> **EXERCISE OBJECTIVE**: Count, in the data that follows, every line with the string "Acadia", and give that count as the whole reply.

> **DATA**:
- Opening Delimiter -

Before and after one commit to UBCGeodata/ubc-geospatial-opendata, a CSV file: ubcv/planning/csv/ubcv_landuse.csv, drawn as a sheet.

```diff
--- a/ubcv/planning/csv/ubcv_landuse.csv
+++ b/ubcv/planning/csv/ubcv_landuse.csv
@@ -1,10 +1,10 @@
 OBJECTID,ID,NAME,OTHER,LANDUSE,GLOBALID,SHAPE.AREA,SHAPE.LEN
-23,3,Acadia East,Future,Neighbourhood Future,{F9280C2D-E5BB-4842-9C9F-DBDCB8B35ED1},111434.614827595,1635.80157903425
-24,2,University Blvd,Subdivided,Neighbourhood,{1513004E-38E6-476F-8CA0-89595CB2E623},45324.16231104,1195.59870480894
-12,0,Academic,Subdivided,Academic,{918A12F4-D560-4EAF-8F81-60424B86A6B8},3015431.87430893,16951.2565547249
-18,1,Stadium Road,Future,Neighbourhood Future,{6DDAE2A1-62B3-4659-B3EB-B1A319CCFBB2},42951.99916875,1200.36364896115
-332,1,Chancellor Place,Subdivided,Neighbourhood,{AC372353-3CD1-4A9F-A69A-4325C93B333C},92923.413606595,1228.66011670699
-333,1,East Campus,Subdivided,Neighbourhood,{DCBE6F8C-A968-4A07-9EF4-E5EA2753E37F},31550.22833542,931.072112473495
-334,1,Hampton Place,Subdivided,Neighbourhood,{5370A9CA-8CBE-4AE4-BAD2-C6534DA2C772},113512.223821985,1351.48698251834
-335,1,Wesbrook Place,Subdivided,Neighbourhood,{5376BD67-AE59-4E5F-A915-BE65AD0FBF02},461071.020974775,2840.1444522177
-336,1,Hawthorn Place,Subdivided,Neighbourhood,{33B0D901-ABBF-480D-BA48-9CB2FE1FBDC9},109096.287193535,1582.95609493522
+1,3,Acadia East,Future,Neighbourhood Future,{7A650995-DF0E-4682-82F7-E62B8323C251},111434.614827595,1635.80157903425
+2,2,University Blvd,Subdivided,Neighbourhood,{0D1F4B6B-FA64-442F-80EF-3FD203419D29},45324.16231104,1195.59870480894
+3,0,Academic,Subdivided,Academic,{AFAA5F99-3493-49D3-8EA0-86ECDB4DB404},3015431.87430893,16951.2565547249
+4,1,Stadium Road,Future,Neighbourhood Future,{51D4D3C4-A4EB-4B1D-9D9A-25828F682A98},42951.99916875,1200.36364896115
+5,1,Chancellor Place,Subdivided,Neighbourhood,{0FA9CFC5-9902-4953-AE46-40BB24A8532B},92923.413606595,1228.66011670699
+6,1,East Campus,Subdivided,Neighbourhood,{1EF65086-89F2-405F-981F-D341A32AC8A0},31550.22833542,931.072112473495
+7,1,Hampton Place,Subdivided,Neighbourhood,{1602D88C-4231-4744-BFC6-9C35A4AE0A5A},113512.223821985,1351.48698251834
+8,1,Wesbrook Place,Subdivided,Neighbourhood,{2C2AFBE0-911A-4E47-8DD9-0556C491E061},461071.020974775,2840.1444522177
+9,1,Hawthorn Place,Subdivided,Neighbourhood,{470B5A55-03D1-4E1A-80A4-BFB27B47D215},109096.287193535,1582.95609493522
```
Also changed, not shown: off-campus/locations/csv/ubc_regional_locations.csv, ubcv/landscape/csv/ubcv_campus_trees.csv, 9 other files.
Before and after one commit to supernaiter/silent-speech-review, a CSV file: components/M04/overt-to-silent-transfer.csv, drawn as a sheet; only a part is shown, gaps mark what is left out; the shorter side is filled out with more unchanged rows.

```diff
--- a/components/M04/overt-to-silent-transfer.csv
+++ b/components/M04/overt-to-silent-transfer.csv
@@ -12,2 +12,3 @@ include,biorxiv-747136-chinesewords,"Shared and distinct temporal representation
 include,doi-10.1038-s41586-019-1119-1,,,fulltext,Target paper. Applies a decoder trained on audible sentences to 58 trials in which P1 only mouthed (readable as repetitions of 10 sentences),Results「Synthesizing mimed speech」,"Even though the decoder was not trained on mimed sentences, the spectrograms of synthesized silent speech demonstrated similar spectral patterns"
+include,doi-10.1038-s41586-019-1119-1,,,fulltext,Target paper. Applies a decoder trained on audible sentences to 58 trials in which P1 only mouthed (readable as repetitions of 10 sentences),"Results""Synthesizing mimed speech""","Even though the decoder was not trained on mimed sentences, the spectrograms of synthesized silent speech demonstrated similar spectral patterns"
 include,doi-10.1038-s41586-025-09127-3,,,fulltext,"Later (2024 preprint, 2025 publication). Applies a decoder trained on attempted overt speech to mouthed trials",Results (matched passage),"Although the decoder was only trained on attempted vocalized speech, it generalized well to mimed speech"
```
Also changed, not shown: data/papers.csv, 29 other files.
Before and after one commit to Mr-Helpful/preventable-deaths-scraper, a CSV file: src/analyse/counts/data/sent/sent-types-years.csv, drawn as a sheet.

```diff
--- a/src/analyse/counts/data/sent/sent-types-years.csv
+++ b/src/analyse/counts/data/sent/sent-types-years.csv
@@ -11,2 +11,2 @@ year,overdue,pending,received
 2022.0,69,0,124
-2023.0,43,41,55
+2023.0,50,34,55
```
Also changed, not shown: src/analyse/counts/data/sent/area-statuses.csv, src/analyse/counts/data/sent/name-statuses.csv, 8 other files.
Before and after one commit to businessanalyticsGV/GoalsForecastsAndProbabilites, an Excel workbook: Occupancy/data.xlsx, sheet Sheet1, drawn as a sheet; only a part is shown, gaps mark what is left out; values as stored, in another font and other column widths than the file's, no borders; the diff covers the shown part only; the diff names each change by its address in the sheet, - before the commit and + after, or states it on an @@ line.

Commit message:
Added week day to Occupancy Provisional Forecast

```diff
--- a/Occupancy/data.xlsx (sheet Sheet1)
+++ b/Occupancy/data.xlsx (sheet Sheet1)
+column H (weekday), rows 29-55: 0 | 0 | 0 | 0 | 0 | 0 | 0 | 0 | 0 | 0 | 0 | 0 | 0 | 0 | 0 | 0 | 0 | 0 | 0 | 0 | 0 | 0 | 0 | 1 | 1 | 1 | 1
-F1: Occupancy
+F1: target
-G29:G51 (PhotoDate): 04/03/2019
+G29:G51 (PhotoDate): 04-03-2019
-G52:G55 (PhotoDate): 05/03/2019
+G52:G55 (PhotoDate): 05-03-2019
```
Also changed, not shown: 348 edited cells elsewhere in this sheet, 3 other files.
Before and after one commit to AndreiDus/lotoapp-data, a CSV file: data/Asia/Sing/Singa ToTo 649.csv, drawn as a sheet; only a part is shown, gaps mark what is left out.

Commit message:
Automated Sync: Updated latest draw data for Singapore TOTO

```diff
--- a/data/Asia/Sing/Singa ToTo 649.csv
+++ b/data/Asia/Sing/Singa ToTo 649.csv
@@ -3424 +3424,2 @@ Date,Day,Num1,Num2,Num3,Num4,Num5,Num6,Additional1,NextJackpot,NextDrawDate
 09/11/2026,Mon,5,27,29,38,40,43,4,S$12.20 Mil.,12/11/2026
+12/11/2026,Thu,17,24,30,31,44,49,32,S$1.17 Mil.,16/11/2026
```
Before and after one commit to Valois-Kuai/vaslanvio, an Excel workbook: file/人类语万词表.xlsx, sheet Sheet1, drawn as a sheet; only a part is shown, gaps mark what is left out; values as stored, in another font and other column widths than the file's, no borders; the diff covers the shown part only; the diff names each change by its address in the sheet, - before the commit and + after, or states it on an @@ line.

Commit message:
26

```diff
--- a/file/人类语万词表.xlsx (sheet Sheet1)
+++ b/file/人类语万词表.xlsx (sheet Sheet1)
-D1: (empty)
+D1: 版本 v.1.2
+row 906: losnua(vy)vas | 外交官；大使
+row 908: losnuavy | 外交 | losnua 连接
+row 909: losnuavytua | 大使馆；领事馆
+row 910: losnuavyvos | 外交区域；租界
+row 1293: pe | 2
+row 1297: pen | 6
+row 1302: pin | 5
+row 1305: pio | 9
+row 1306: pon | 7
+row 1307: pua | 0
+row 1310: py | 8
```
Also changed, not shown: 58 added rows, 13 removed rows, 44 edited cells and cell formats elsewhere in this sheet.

- Closing Delimiter -

> **YOUR RESPONSE**: 2